Primitivo (aka Zinfandel)

The Grape

Primitivo is a grape varietal primarily grown in Italy’s Puglia region (in the heel of the boot). It is also grown in California and Washington.

 In 1967, Austin Goheen, plant pathologist with the U.S. Department of Agriculture and Professor at the University of California at Davis, was the first academic to realize that Primitivo and Zinfandel could be identical varieties. By 1994, collaboration between UC Davis and Italy’s Experimental Viticultural Institute of Conegliano brought definitive proof that the two varieties were genetically identical. Further research culminated in 2003’s genetic analysis that Italy’s Primitivo, the United States’ Zinfandel, and Croatia’s Crljenak kaštelanski/Pribidrag (now known as Tribidrag) all share the same DNA profile.

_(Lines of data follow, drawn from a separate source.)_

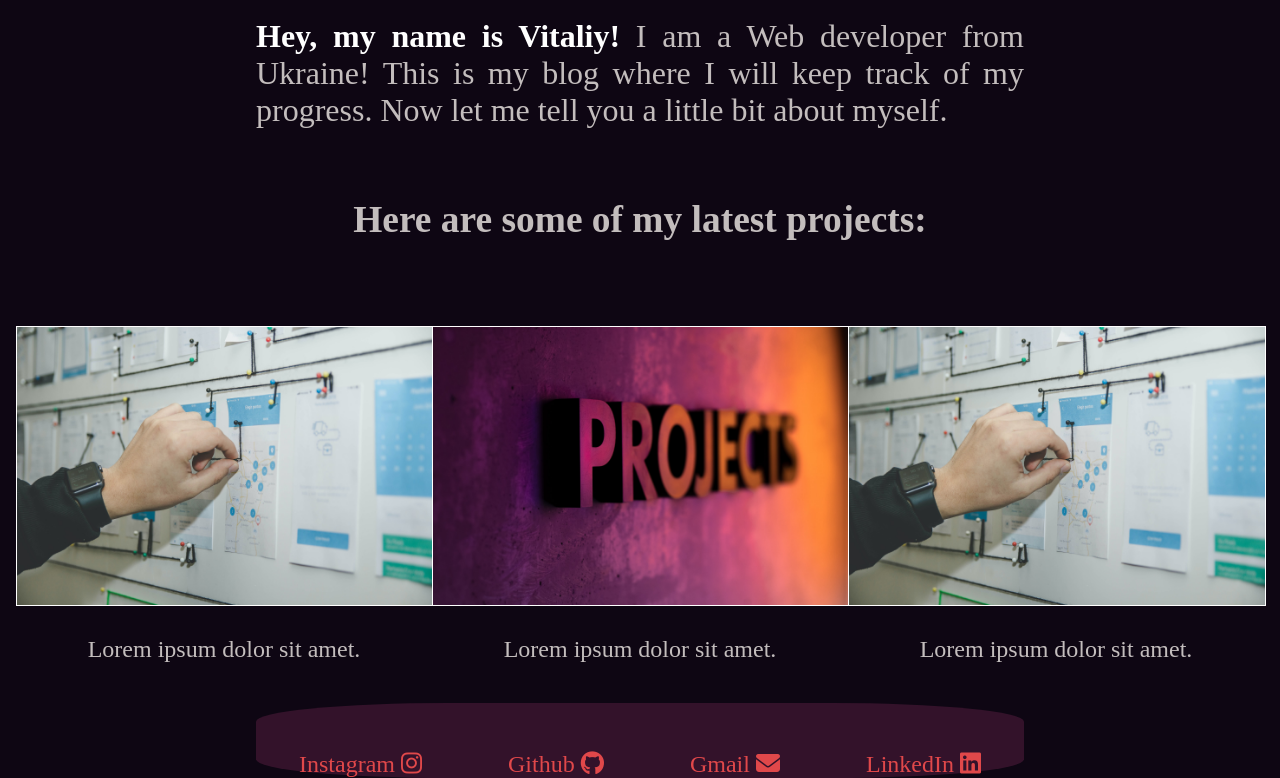
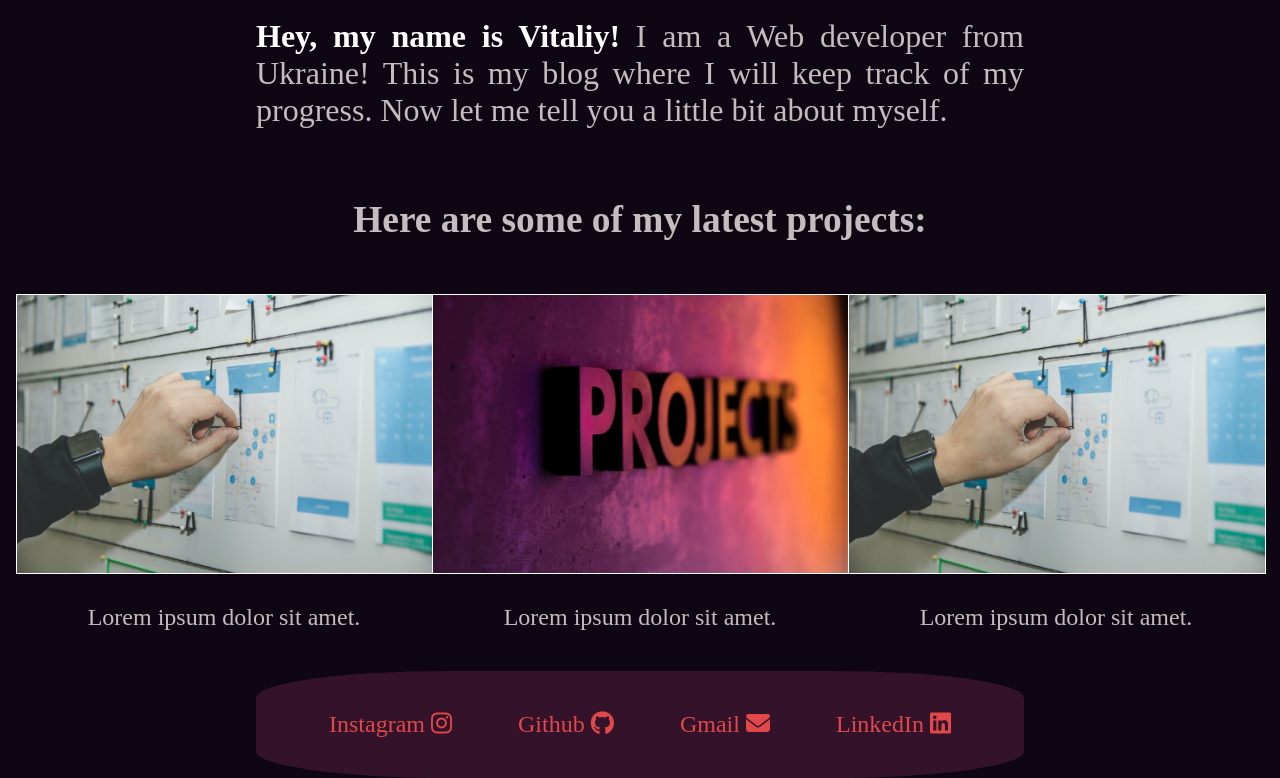
Before and after one commit to vitovskyii/porftolio-website, a plain HTML site: page index.html in a window 1280 px wide. Shown: the part 338-1116 px from the top of the page. Drawn offline with Linux system fonts and the light colour scheme.

Commit message:
fix responsivness

```diff
--- a/style.css
+++ b/style.css
@@ -57,7 +57,6 @@ nav a:hover {
   flex-wrap: wrap;
   grid-column: 2 / 3;
   font-size: 2rem;
-  margin-bottom: 2rem;
 }
 
 .top-container p {
@@ -105,10 +104,9 @@ nav a:hover {
   display: flex;
   justify-content: space-around;
   font-size: 1.5rem;
-  padding-top: 3rem;
+  padding: 2.5rem;
+  border-radius: 25%;
   background-color: #33122A;
-  border-radius: 25%;
-  margin-bottom: 1rem;
 }
 
 .contacts a:hover {
```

Adriatic Sea map courtesy of

The three clonal lines for the variety have evolved independently over time. A 2005 research report from a 2000 to 2003 study of Zinfandel and Primitivo plants in Fresno, California concluded that Primitivo ripened earlier, had similar or higher yield, and had similar or lower susceptibility to sour rot.

Croatia to Italy

In the 18th century, the grapes were brought across the Adriatic Sea from Croatia to Italy where they were planted and studied by a priest, Don Francesco Filippo Indellicati. Because the Tribidrag grapes ripened earlier than other varietals, he named them Primitivo, which translates to “first one”. (It is worthwhile to note that the Croatian name “Tribidrag” is derived from a Greek phrase meaning “early ripening”.) The grapes easily thrived in Puglia’s climate and became the most commonly planted varietal in the region.

Arrival in the United States

Horticulturist, George Gibbs, imported the Tribidrag varietal from the Austrian Imperial Nursery collection to the East Coast of the United States in the 1820s. At that time, the Austrian Empire ruled the kingdom of Hungary, which included Croatia.

Merriam-Webster suggests that the name Zinfandel was first used in 1858 and is probably a modification of the obsolete and misapplied Hungarian tzinifándli, czirifandli, which referred to an Austrian white wine grape, Zierfandler.

Used as a table grape, Zinfandel was not recognized for its wine potential until it arrived in California, most likely around the time of the Gold Rush during the 1850s. Zinfandel was recognized as an exceptional grape variety for wine making in California in the 1880s and by 1884, it is estimated that Zinfandel accounted for half of California’s vineyards.

The Wine

Primitivo produces medium to full bodied wine that is notable for its intensity and complexity of fruit flavors and often contain a “jammy” component in both bouquet and flavor. The berries’ high sugar content tend to produce higher alcohol wines. (It’s a good idea to check the ABV on the label.)

As always, fermentation choices provide the foundation of the desired wine style while the selection of aging vessels influence the presence of tannins and smoothness of the wine.

Filling amphora with Primitivo
Filling the amphora with Primitivo

Dolio Winery’s Primitivo

With Primitivo in our wine menu, Dolio Winery can offer a full array of red Italian wines that range from bright, medium bodied wines to deep, smooth, full-bodied wines. Our first experience with Primitivo in 2014 vintage resulted in a Double Gold Award from the Seattle Wine Awards.

Our 2016 Primitivo is available as of this post. Our style highlights dried fig and raisins while brimming with jammy cherry notes. The deep, smooth finish features hints of white pepper. It may remind some of port wine.

To date, all of our released Primitivo wines have been through extensive barrel aging in American Oak barrels. These barrels help to accentuate the pairability with foods that are robust like BBQ pork. Equally delicious, the vanilla barrel overtones prefectly complement fudgy chocolate desserts.

Dolio Primitivo on Tasting Room wall
Dolio Winery’s 2016 Primitivo

Future vintages of Dolio Winery’s Primitivo include 2017, 2018 (aged in amphora), and a small batch from a temperamental 2019 vineyard year.